◆ Required action: Here the job is to copy the data exactly and to exclude every image from it.

Edit tracking data:
##############################

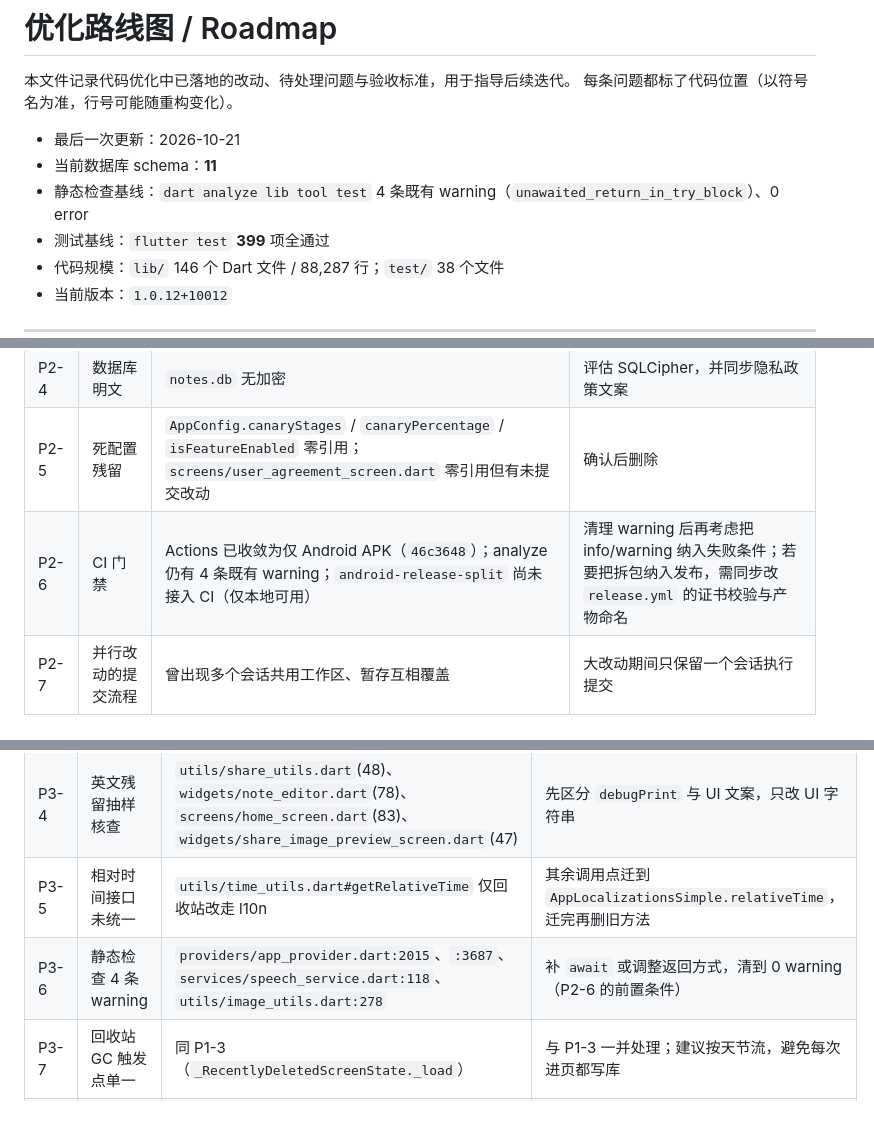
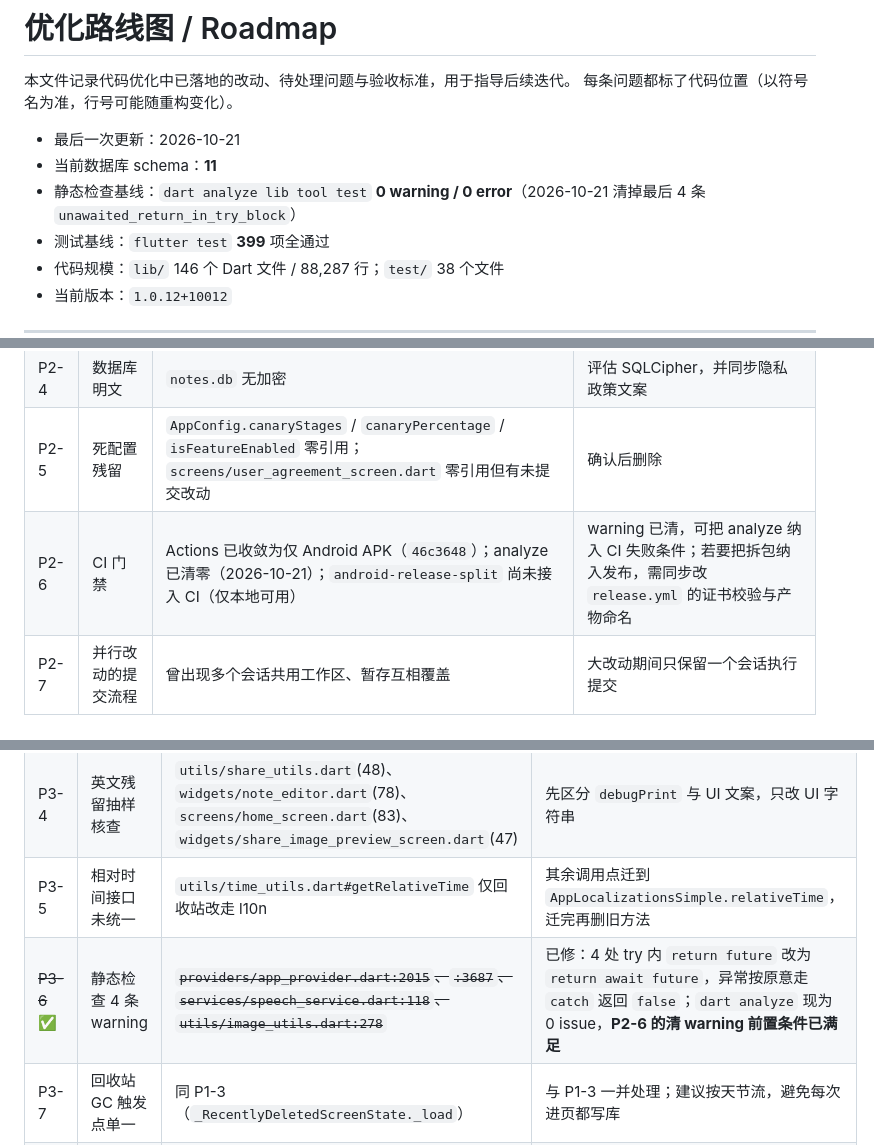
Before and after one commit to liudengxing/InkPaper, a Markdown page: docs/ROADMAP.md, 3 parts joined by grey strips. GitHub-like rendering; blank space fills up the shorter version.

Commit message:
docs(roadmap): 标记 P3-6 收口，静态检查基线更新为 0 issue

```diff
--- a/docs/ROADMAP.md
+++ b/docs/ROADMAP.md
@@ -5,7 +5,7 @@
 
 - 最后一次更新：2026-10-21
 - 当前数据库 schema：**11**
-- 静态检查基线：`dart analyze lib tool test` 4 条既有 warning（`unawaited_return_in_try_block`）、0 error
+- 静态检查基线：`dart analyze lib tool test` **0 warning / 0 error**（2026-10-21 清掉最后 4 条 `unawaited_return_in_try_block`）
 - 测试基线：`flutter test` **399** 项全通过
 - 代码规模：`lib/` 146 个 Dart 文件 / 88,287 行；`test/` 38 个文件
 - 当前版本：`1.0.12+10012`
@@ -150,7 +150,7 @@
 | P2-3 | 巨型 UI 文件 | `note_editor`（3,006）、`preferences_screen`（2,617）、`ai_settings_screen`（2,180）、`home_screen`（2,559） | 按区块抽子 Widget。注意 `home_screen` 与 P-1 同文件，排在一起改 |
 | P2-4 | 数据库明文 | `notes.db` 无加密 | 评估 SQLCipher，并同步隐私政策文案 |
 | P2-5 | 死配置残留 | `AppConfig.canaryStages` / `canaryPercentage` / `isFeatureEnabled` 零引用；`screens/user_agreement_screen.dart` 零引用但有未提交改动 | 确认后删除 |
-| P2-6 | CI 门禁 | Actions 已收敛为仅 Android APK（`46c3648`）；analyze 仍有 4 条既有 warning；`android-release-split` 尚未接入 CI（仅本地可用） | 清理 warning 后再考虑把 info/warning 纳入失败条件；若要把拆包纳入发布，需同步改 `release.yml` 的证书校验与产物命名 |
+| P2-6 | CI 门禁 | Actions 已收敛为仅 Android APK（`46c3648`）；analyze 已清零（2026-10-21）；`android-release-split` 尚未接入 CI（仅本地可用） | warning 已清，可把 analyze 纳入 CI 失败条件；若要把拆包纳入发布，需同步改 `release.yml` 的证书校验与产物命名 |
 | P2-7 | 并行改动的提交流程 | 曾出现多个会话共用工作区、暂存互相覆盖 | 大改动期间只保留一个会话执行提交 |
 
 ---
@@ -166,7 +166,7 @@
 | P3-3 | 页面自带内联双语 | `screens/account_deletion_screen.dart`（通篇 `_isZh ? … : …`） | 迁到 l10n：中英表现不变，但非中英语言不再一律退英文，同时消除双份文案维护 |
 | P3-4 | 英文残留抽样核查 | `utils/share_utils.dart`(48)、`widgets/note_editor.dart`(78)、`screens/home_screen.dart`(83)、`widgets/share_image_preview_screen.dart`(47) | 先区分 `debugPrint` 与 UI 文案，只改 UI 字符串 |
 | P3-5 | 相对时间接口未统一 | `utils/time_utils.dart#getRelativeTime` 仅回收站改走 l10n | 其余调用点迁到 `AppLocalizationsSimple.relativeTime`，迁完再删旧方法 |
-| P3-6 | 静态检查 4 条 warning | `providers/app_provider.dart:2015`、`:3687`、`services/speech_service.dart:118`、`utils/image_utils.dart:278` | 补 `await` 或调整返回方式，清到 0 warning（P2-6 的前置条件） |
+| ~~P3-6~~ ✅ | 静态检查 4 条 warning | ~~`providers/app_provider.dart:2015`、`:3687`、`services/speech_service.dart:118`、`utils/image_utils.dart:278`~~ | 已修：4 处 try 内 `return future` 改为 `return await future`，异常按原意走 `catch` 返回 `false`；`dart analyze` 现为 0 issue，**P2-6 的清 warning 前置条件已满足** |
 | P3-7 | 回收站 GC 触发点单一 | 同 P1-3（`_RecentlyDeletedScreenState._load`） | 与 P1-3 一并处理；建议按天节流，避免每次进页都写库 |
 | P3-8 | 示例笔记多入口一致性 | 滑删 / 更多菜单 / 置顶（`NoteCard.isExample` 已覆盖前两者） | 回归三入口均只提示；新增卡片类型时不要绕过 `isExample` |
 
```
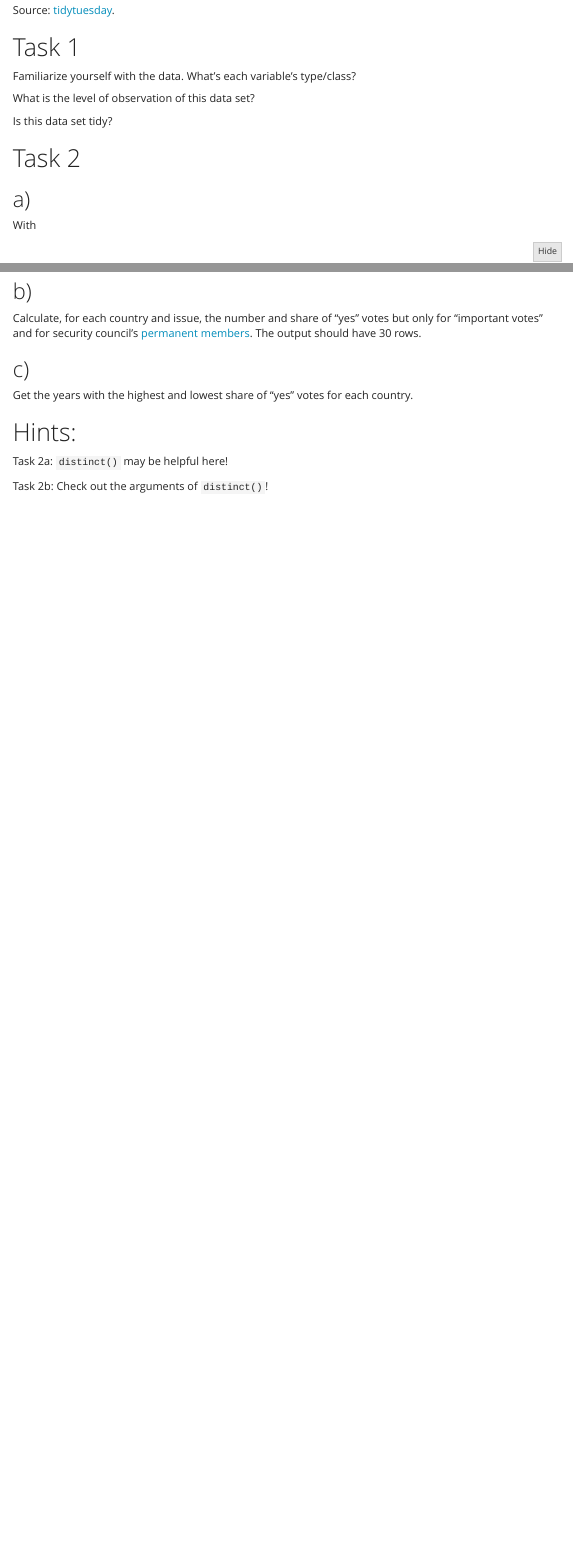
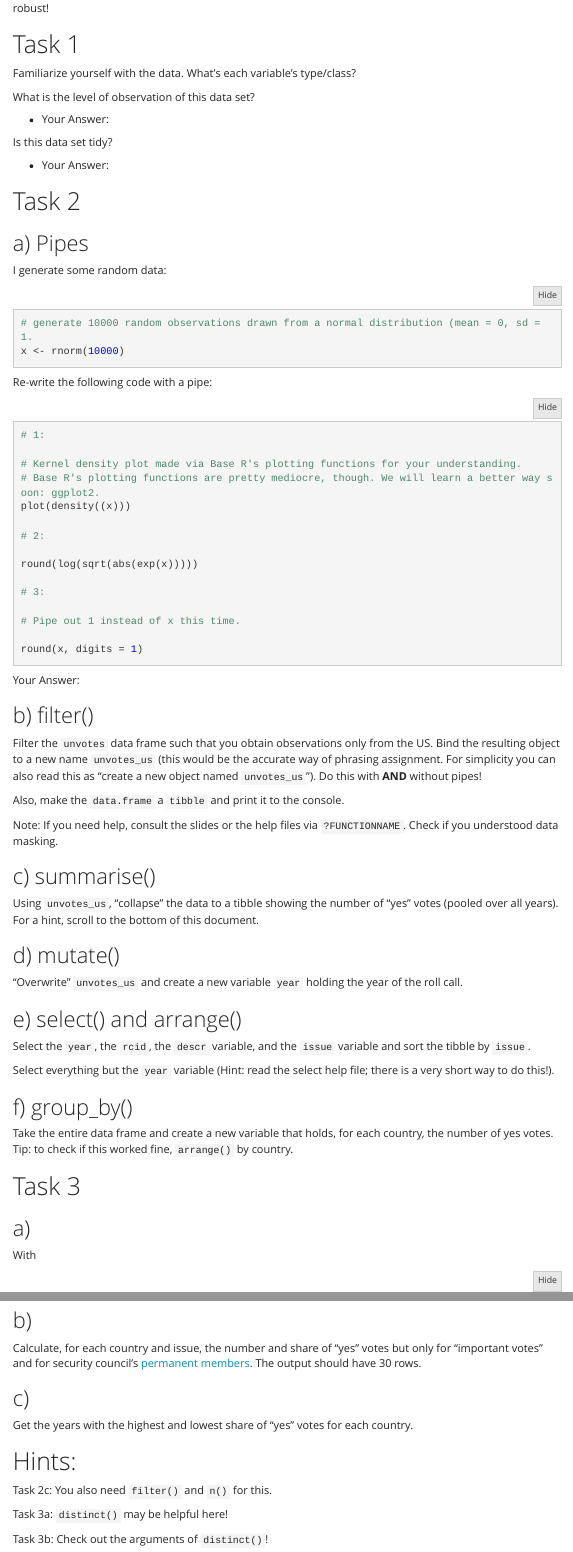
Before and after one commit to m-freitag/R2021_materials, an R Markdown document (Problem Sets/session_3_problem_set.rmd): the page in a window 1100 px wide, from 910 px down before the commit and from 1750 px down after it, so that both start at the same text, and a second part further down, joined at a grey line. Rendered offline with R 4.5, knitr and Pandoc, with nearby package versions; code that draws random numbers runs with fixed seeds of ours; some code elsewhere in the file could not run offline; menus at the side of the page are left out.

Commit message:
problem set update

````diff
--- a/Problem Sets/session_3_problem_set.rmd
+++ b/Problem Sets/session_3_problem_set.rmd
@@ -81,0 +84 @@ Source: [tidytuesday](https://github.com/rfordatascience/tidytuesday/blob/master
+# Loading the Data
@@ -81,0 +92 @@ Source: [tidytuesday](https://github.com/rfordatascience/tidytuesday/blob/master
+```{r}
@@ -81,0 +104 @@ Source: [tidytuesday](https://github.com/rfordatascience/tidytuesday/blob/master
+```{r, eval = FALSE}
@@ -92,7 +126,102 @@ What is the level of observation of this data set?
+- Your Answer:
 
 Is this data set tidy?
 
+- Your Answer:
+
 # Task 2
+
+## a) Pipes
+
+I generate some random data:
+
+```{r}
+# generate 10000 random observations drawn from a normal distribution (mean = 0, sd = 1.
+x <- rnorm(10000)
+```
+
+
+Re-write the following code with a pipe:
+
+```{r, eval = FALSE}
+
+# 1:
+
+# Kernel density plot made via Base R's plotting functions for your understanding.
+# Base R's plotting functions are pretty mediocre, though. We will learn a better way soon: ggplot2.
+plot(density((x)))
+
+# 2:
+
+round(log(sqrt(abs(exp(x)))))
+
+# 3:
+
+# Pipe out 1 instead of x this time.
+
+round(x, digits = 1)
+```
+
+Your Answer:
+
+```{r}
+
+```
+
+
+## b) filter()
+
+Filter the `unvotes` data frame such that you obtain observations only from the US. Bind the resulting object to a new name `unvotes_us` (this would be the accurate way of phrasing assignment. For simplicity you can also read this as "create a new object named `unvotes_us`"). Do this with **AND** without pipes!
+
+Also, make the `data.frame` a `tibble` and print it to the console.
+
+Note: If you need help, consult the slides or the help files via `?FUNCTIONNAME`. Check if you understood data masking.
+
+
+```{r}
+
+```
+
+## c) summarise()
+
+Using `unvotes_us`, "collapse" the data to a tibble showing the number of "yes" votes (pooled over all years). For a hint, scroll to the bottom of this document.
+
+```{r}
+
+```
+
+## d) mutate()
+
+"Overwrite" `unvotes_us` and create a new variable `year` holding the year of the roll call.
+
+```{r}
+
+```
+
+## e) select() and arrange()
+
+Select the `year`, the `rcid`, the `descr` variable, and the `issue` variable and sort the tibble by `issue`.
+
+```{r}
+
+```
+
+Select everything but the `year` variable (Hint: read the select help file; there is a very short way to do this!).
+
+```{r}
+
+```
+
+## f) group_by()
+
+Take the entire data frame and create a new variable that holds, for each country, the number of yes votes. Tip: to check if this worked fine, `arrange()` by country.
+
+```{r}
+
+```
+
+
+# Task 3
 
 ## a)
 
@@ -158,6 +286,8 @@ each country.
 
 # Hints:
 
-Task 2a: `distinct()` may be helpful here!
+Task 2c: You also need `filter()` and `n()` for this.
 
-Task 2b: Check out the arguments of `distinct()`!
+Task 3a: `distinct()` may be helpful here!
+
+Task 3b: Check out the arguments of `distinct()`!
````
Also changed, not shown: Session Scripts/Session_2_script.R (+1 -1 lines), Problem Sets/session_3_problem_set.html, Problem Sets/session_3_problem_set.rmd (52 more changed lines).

##############################

◆ Output for this exercise:
Before and after one commit to liudengxing/InkPaper, a Markdown page: docs/ROADMAP.md, 3 parts joined by grey strips. GitHub-like rendering; blank space fills up the shorter version.

Commit message:
docs(roadmap): 标记 P3-6 收口，静态检查基线更新为 0 issue

```diff
--- a/docs/ROADMAP.md
+++ b/docs/ROADMAP.md
@@ -5,7 +5,7 @@
 
 - 最后一次更新：2026-10-21
 - 当前数据库 schema：**11**
-- 静态检查基线：`dart analyze lib tool test` 4 条既有 warning（`unawaited_return_in_try_block`）、0 error
+- 静态检查基线：`dart analyze lib tool test` **0 warning / 0 error**（2026-10-21 清掉最后 4 条 `unawaited_return_in_try_block`）
 - 测试基线：`flutter test` **399** 项全通过
 - 代码规模：`lib/` 146 个 Dart 文件 / 88,287 行；`test/` 38 个文件
 - 当前版本：`1.0.12+10012`
@@ -150,7 +150,7 @@
 | P2-3 | 巨型 UI 文件 | `note_editor`（3,006）、`preferences_screen`（2,617）、`ai_settings_screen`（2,180）、`home_screen`（2,559） | 按区块抽子 Widget。注意 `home_screen` 与 P-1 同文件，排在一起改 |
 | P2-4 | 数据库明文 | `notes.db` 无加密 | 评估 SQLCipher，并同步隐私政策文案 |
 | P2-5 | 死配置残留 | `AppConfig.canaryStages` / `canaryPercentage` / `isFeatureEnabled` 零引用；`screens/user_agreement_screen.dart` 零引用但有未提交改动 | 确认后删除 |
-| P2-6 | CI 门禁 | Actions 已收敛为仅 Android APK（`46c3648`）；analyze 仍有 4 条既有 warning；`android-release-split` 尚未接入 CI（仅本地可用） | 清理 warning 后再考虑把 info/warning 纳入失败条件；若要把拆包纳入发布，需同步改 `release.yml` 的证书校验与产物命名 |
+| P2-6 | CI 门禁 | Actions 已收敛为仅 Android APK（`46c3648`）；analyze 已清零（2026-10-21）；`android-release-split` 尚未接入 CI（仅本地可用） | warning 已清，可把 analyze 纳入 CI 失败条件；若要把拆包纳入发布，需同步改 `release.yml` 的证书校验与产物命名 |
 | P2-7 | 并行改动的提交流程 | 曾出现多个会话共用工作区、暂存互相覆盖 | 大改动期间只保留一个会话执行提交 |
 
 ---
@@ -166,7 +166,7 @@
 | P3-3 | 页面自带内联双语 | `screens/account_deletion_screen.dart`（通篇 `_isZh ? … : …`） | 迁到 l10n：中英表现不变，但非中英语言不再一律退英文，同时消除双份文案维护 |
 | P3-4 | 英文残留抽样核查 | `utils/share_utils.dart`(48)、`widgets/note_editor.dart`(78)、`screens/home_screen.dart`(83)、`widgets/share_image_preview_screen.dart`(47) | 先区分 `debugPrint` 与 UI 文案，只改 UI 字符串 |
 | P3-5 | 相对时间接口未统一 | `utils/time_utils.dart#getRelativeTime` 仅回收站改走 l10n | 其余调用点迁到 `AppLocalizationsSimple.relativeTime`，迁完再删旧方法 |
-| P3-6 | 静态检查 4 条 warning | `providers/app_provider.dart:2015`、`:3687`、`services/speech_service.dart:118`、`utils/image_utils.dart:278` | 补 `await` 或调整返回方式，清到 0 warning（P2-6 的前置条件） |
+| ~~P3-6~~ ✅ | 静态检查 4 条 warning | ~~`providers/app_provider.dart:2015`、`:3687`、`services/speech_service.dart:118`、`utils/image_utils.dart:278`~~ | 已修：4 处 try 内 `return future` 改为 `return await future`，异常按原意走 `catch` 返回 `false`；`dart analyze` 现为 0 issue，**P2-6 的清 warning 前置条件已满足** |
 | P3-7 | 回收站 GC 触发点单一 | 同 P1-3（`_RecentlyDeletedScreenState._load`） | 与 P1-3 一并处理；建议按天节流，避免每次进页都写库 |
 | P3-8 | 示例笔记多入口一致性 | 滑删 / 更多菜单 / 置顶（`NoteCard.isExample` 已覆盖前两者） | 回归三入口均只提示；新增卡片类型时不要绕过 `isExample` |
 
```
Before and after one commit to m-freitag/R2021_materials, an R Markdown document (Problem Sets/session_3_problem_set.rmd): the page in a window 1100 px wide, from 910 px down before the commit and from 1750 px down after it, so that both start at the same text, and a second part further down, joined at a grey line. Rendered offline with R 4.5, knitr and Pandoc, with nearby package versions; code that draws random numbers runs with fixed seeds of ours; some code elsewhere in the file could not run offline; menus at the side of the page are left out.

Commit message:
problem set update

````diff
--- a/Problem Sets/session_3_problem_set.rmd
+++ b/Problem Sets/session_3_problem_set.rmd
@@ -81,0 +84 @@ Source: [tidytuesday](https://github.com/rfordatascience/tidytuesday/blob/master
+# Loading the Data
@@ -81,0 +92 @@ Source: [tidytuesday](https://github.com/rfordatascience/tidytuesday/blob/master
+```{r}
@@ -81,0 +104 @@ Source: [tidytuesday](https://github.com/rfordatascience/tidytuesday/blob/master
+```{r, eval = FALSE}
@@ -92,7 +126,102 @@ What is the level of observation of this data set?
+- Your Answer:
 
 Is this data set tidy?
 
+- Your Answer:
+
 # Task 2
+
+## a) Pipes
+
+I generate some random data:
+
+```{r}
+# generate 10000 random observations drawn from a normal distribution (mean = 0, sd = 1.
+x <- rnorm(10000)
+```
+
+
+Re-write the following code with a pipe:
+
+```{r, eval = FALSE}
+
+# 1:
+
+# Kernel density plot made via Base R's plotting functions for your understanding.
+# Base R's plotting functions are pretty mediocre, though. We will learn a better way soon: ggplot2.
+plot(density((x)))
+
+# 2:
+
+round(log(sqrt(abs(exp(x)))))
+
+# 3:
+
+# Pipe out 1 instead of x this time.
+
+round(x, digits = 1)
+```
+
+Your Answer:
+
+```{r}
+
+```
+
+
+## b) filter()
+
+Filter the `unvotes` data frame such that you obtain observations only from the US. Bind the resulting object to a new name `unvotes_us` (this would be the accurate way of phrasing assignment. For simplicity you can also read this as "create a new object named `unvotes_us`"). Do this with **AND** without pipes!
+
+Also, make the `data.frame` a `tibble` and print it to the console.
+
+Note: If you need help, consult the slides or the help files via `?FUNCTIONNAME`. Check if you understood data masking.
+
+
+```{r}
+
+```
+
+## c) summarise()
+
+Using `unvotes_us`, "collapse" the data to a tibble showing the number of "yes" votes (pooled over all years). For a hint, scroll to the bottom of this document.
+
+```{r}
+
+```
+
+## d) mutate()
+
+"Overwrite" `unvotes_us` and create a new variable `year` holding the year of the roll call.
+
+```{r}
+
+```
+
+## e) select() and arrange()
+
+Select the `year`, the `rcid`, the `descr` variable, and the `issue` variable and sort the tibble by `issue`.
+
+```{r}
+
+```
+
+Select everything but the `year` variable (Hint: read the select help file; there is a very short way to do this!).
+
+```{r}
+
+```
+
+## f) group_by()
+
+Take the entire data frame and create a new variable that holds, for each country, the number of yes votes. Tip: to check if this worked fine, `arrange()` by country.
+
+```{r}
+
+```
+
+
+# Task 3
 
 ## a)
 
@@ -158,6 +286,8 @@ each country.
 
 # Hints:
 
-Task 2a: `distinct()` may be helpful here!
+Task 2c: You also need `filter()` and `n()` for this.
 
-Task 2b: Check out the arguments of `distinct()`!
+Task 3a: `distinct()` may be helpful here!
+
+Task 3b: Check out the arguments of `distinct()`!
````
Also changed, not shown: Session Scripts/Session_2_script.R (+1 -1 lines), Problem Sets/session_3_problem_set.html, Problem Sets/session_3_problem_set.rmd (52 more changed lines).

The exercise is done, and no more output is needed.